Exactly one hundred years ago today, on the eleventh hour of the eleventh day of the eleventh month, an armistice was signed with Germany to cease fighting the Great War. One year later, on November 11, 1919, President Woodrow Wilson declared that the day would be called Armistice Day, to honor those who fought in World War I. More than three decades later—after the “war to end war” gave way to World War II and then the Korean War—the holiday was renamed Veterans Day, and was intended as a day to honor all veterans of the U.S. armed forces.

In today’s post I’d like to honor all of my family members who served in defense of our country.
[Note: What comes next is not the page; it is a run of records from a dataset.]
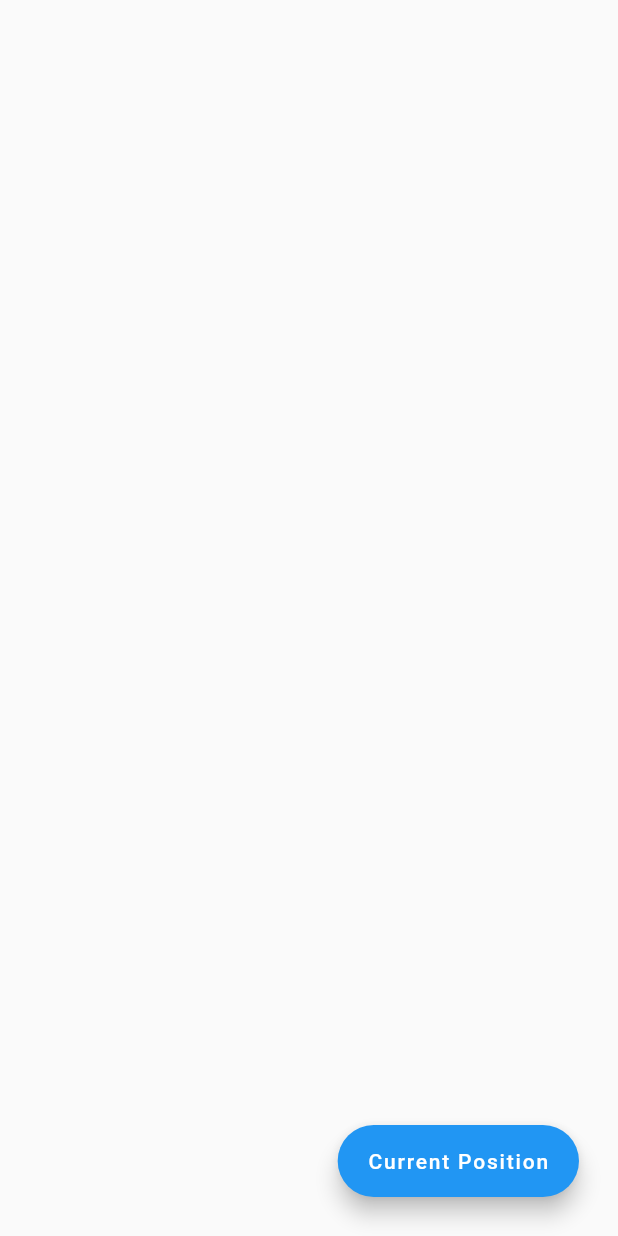
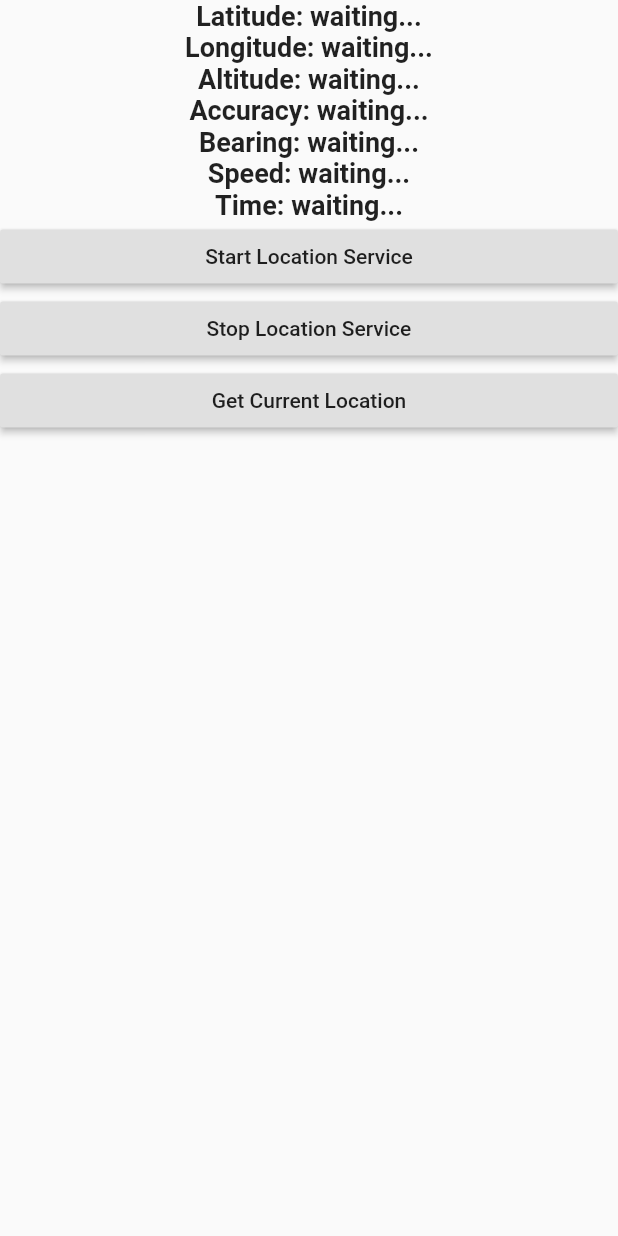
Before and after one commit to IshanDhruv/AccidentIdentifier, a Flutter app: the HomeScreen widget shown alone on an empty page, opened directly, on a phone screen of 412 x 824 dp. Run offline on Flutter 3.47's test engine with Material 2 defaults, Android fonts, the phone set to English and light mode, and no system bars; our stand-ins replace flutter_riverpod, get, shared_preferences; missing offline and left inert: app_settings, background_location; accounts and stored records are empty; network calls fail.

Commit message:
Added background location

```diff
--- a/lib/data/models/position_item.dart
+++ /dev/null
@@ -1,7 +0,0 @@
-import 'package:geolocator/geolocator.dart';
-
-class PositionItem {
-  PositionItem(this.position);
-
-  final Position position;
-}
--- a/lib/main.dart
+++ b/lib/main.dart
@@ -1,6 +1,5 @@
 import 'package:accident_identifier/services/init_bindings.dart';
 import 'package:accident_identifier/services/shared_prefs.dart';
-import 'package:firebase_core/firebase_core.dart';
 import 'package:flutter/material.dart';
 import 'package:flutter_riverpod/flutter_riverpod.dart';
 import 'package:get/get.dart';
@@ -10,7 +9,6 @@ import 'presentation/splash_screen.dart';
 
 main() async {
   WidgetsFlutterBinding.ensureInitialized();
-  await Firebase.initializeApp();
   sharedPreferences = await SharedPreferences.getInstance();
   runApp(ProviderScope(child: MyApp()));
 }
--- a/lib/presentation/home_screen.dart
+++ b/lib/presentation/home_screen.dart
@@ -1,8 +1,6 @@
-import 'package:accident_identifier/data/models/position_item.dart';
-import 'package:accident_identifier/services/location.dart';
 import 'package:app_settings/app_settings.dart';
+import 'package:background_location/background_location.dart';
 import 'package:flutter/material.dart';
-import 'package:geolocator/geolocator.dart';
 import 'package:get/get.dart';
 
 class HomeScreen extends StatefulWidget {
@@ -11,83 +9,104 @@ class HomeScreen extends StatefulWidget {
 }
 
 class _HomeScreenState extends State<HomeScreen> {
-  LocationPermission locationPermission;
-  final GlobalKey<ScaffoldMessengerState> scaffoldMessengerKey =
-      GlobalKey<ScaffoldMessengerState>();
-  LocationController _controller = Get.find<LocationController>();
+  String latitude = "waiting...";
+  String longitude = "waiting...";
+  String altitude = "waiting...";
+  String accuracy = "waiting...";
+  String bearing = "waiting...";
+  String speed = "waiting...";
+  String time = "waiting...";
 
   @override
   void initState() {
-    _controller.getLocation();
+    BackgroundLocation.getPermissions(
+      onGranted: () {},
+      onDenied: () {},
+    );
+
     super.initState();
   }
 
   @override
   Widget build(BuildContext context) {
-    return Scaffold(
-      key: scaffoldMessengerKey,
-      body: FutureBuilder(
-        future: _controller.getLocation(),
-        builder: (context, snapshot) {
-          locationPermission = snapshot.data;
-          if (locationPermission == LocationPermission.deniedForever) {
-            WidgetsBinding.instance.addPostFrameCallback((_) {
-              ScaffoldMessenger.of(context).showSnackBar(SnackBar(
-                content: const Text(
-                    'You have permanently denied location settings. Please got to your apps settings and enable it for the app to work.'),
-                duration: const Duration(seconds: 5),
-                action: SnackBarAction(
-                  label: 'ENABLE',
-                  onPressed: () => AppSettings.openAppSettings(),
-                ),
-              ));
-            });
-            return Container();
-          }
-
-          return Obx(() {
-            if (_controller.positionItems.isNotEmpty) {
-              final positionItem = _controller.positionItems.last;
-
-              return Card(
-                child: ListTile(
-                  title: Text(
-                    positionItem.position.toString(),
-                  ),
-                ),
-              );
-            } else
-              return Container();
-          });
-        },
-      ),
-      floatingActionButton: Stack(
+    return Center(
+      child: ListView(
         children: <Widget>[
-          Positioned(
-            bottom: 10.0,
-            right: 10.0,
-            child: FloatingActionButton.extended(
-                onPressed: () async {
-                  await Geolocator.getCurrentPosition().then(
-                    (value) => {
-                      _controller.positionItems.add(
-                        PositionItem(
-                          value,
-                        ),
-                      )
-                    },
-                  );
-                },
-                label: Text("Current Position")),
-          ),
+          locationData("Latitude: " + latitude),
+          locationData("Longitude: " + longitude),
+          locationData("Altitude: " + altitude),
+          locationData("Accuracy: " + accuracy),
+          locationData("Bearing: " + bearing),
+          locationData("Speed: " + speed),
+          locationData("Time: " + time),
+          RaisedButton(
+              onPressed: () async {
+                await BackgroundLocation.setAndroidNotification(
+                  title: "Background service is running",
+                  message: "Background location in progress",
+                  icon: "@mipmap/ic_launcher",
+                );
+                await BackgroundLocation.setAndroidConfiguration(1000);
+                await BackgroundLocation.startLocationService();
+                BackgroundLocation.getLocationUpdates((location) {
+                  setState(() {
+                    this.latitude = location.latitude.toString();
+                    this.longitude = location.longitude.toString();
+                    this.accuracy = location.accuracy.toString();
+                    this.altitude = location.altitude.toString();
+                    this.bearing = location.bearing.toString();
+                    this.speed = location.speed.toString();
+                    this.time = DateTime.fromMillisecondsSinceEpoch(
+                            location.time.toInt())
+                        .toString();
+                  });
+                  print("""\n
+                        Latitude:  $latitude
+                        Longitude: $longitude
+                        Altitude: $altitude
+                        Accuracy: $accuracy
+                        Bearing:  $bearing
+                        Speed: $speed
+                        Time: $time
+                      """);
+                });
+              },
+              child: Text("Start Location Service")),
+          RaisedButton(
+              onPressed: () {
+                BackgroundLocation.stopLocationService();
+              },
+              child: Text("Stop Location Service")),
+          RaisedButton(
+              onPressed: () {
+                getCurrentLocation();
+              },
+              child: Text("Get Current Location")),
         ],
       ),
     );
   }
 
+  Widget locationData(String data) {
+    return Text(
+      data,
+      style: TextStyle(
+        fontWeight: FontWeight.bold,
+        fontSize: 18,
+      ),
+      textAlign: TextAlign.center,
+    );
+  }
+
+  getCurrentLocation() {
+    BackgroundLocation().getCurrentLocation().then((location) {
+      print("This is current Location " + location.toMap().toString());
+    });
+  }
+
   @override
   void dispose() {
-    _controller.stopGettingLocation();
+    BackgroundLocation.stopLocationService();
     super.dispose();
   }
 }
--- a/lib/services/init_bindings.dart
+++ b/lib/services/init_bindings.dart
@@ -1,4 +1,3 @@
-import 'package:accident_identifier/services/location.dart';
 import 'package:accident_identifier/services/user.dart';
 import 'package:get/get.dart';
 
@@ -6,6 +5,5 @@ class InitBindings extends Bindings {
   @override
   void dependencies() {
     Get.put(UserController(), permanent: true);
-    Get.put(LocationController(), permanent: true);
   }
 }
--- a/lib/services/location.dart
+++ /dev/null
@@ -1,30 +0,0 @@
-import 'dart:async';
-
-import 'package:accident_identifier/data/models/position_item.dart';
-import 'package:geolocator/geolocator.dart';
-import 'package:get/get.dart';
-
-class LocationController extends GetxController {
-  final List<PositionItem> positionItems = <PositionItem>[].obs;
-  Stream stream;
-
-  getLocation() async {
-    await Geolocator.requestPermission();
-    try {
-      print("yes");
-      stream = Geolocator.getPositionStream();
-      stream.listen(
-        (position) => positionItems.add(
-          PositionItem(position),
-        ),
-      );
-    } catch (e) {
-      print(e);
-    }
-  }
-
-  stopGettingLocation() {
-    stream = null;
-    positionItems.clear();
-  }
-}
```
Also changed, not shown: pubspec.yaml (+4 -3 lines), pubspec.lock, 2 other files.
This is a revised version of a post I did five years ago. Since then, some family members have died, and I’ve discovered twenty-seven additional family members who served our country. Note that I have included only relatives who served the United States or the colonies that would eventually become the United States.

Continue reading

Happy Father’s Day, 2018

Happy Father’s Day to all the fathers out there, whether living or amongst the ancestors.

My own father, Keith V. Black, died a little over two years ago. I miss him sorely, but he left a lifetime of memories that will keep him forever alive in my heart and in the hearts of those who loved him. My dad was a complex person with several sides to his personality. He was always young at heart—in many ways, he was a teenager well into his seventies. He was an outdoorsman, an enthusiastic participant in the car culture of 1950s Van Nuys, an aspiring photographer, a businessman, an enthusiastic early adopter of technology (he computerized his business in 1978), a passionate fan of music of all genres, an artist, an avid learner, a solitary recluse, and an outgoing man who made friends wherever he went.

He was also a father who was terribly proud of his kids. We may not have always known just how proud he was of us, but as I’m going though his papers I’m learning just how much he defined himself as being the proud father of two children he loved more than we knew.

Here are a few shots that capture my dad doing what he loved more than almost anything else—being a dad. Continue reading

Mayflower descendancy, part 4

Today’s post is an update on my quest to join the General Society of Mayflower Descendants (or “Mayflower Society).

I mailed off my application, fees, and dues to the Society of Mayflower Descendants in the Sate of California on May 1, and hope to hear back from them with a worksheet in the coming week.

I finally received the two Washington birth certificates I wrote away for (for my father and paternal grandmother), and I’ve got to say I’m a bit disappointed in the results. Whereas previously I’ve gotten a certified photocopy of the actual record, this time I was only given incomplete transcripts of the originals. I suppose they’re trying to prevent undue wear and tear on the originals, but it’s still disappointing. Continue reading